## Source records:
-------------------------

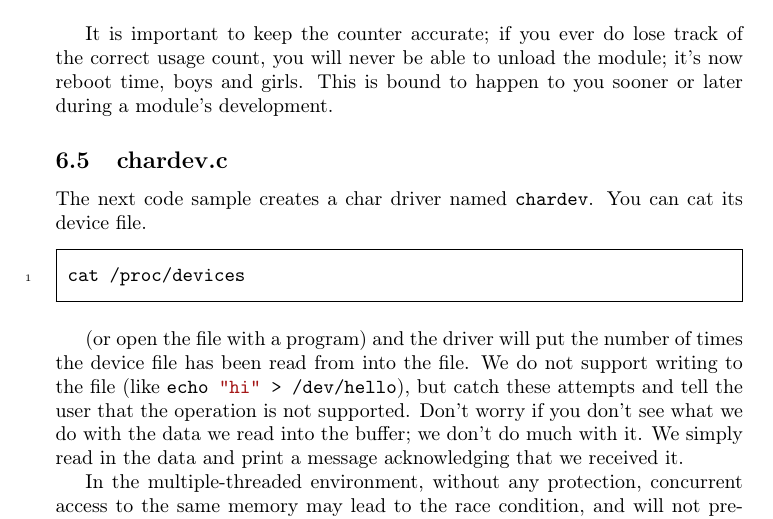
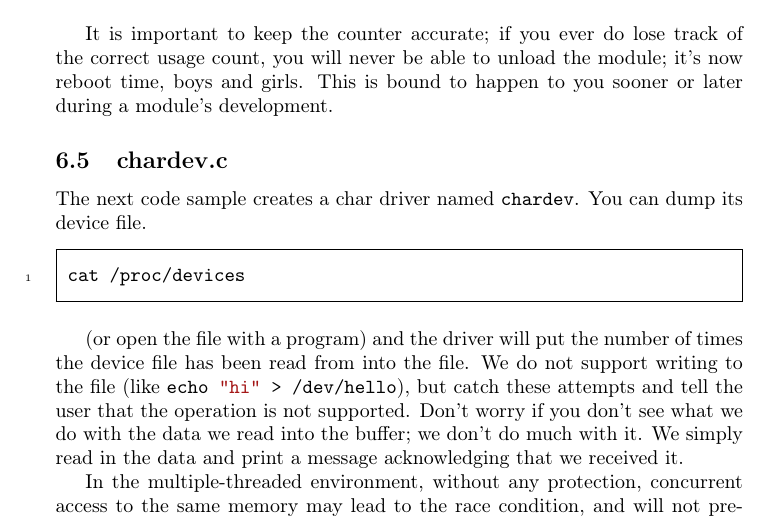
Before and after one commit to sysprog21/lkmpg, a LaTeX book (lkmpg.tex): part of page 24 of 46, cut so that both start at the same text. Compiled offline with pdfLaTeX.

Commit message:
Fix wording

```diff
--- a/lkmpg.tex
+++ b/lkmpg.tex
@@ -920,7 +920,7 @@ This is bound to happen to you sooner or later during a module's development.
 \subsection{chardev.c}
 \label{sec:chardev_c}
 The next code sample creates a char driver named \verb|chardev|.
-You can cat its device file.
+You can dump its device file.
 
 \begin{codebash}
 cat /proc/devices
```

-------------------------

How many of the lines in the records include the string "lkmpg"? Reply with the number alone.

## Output below:
3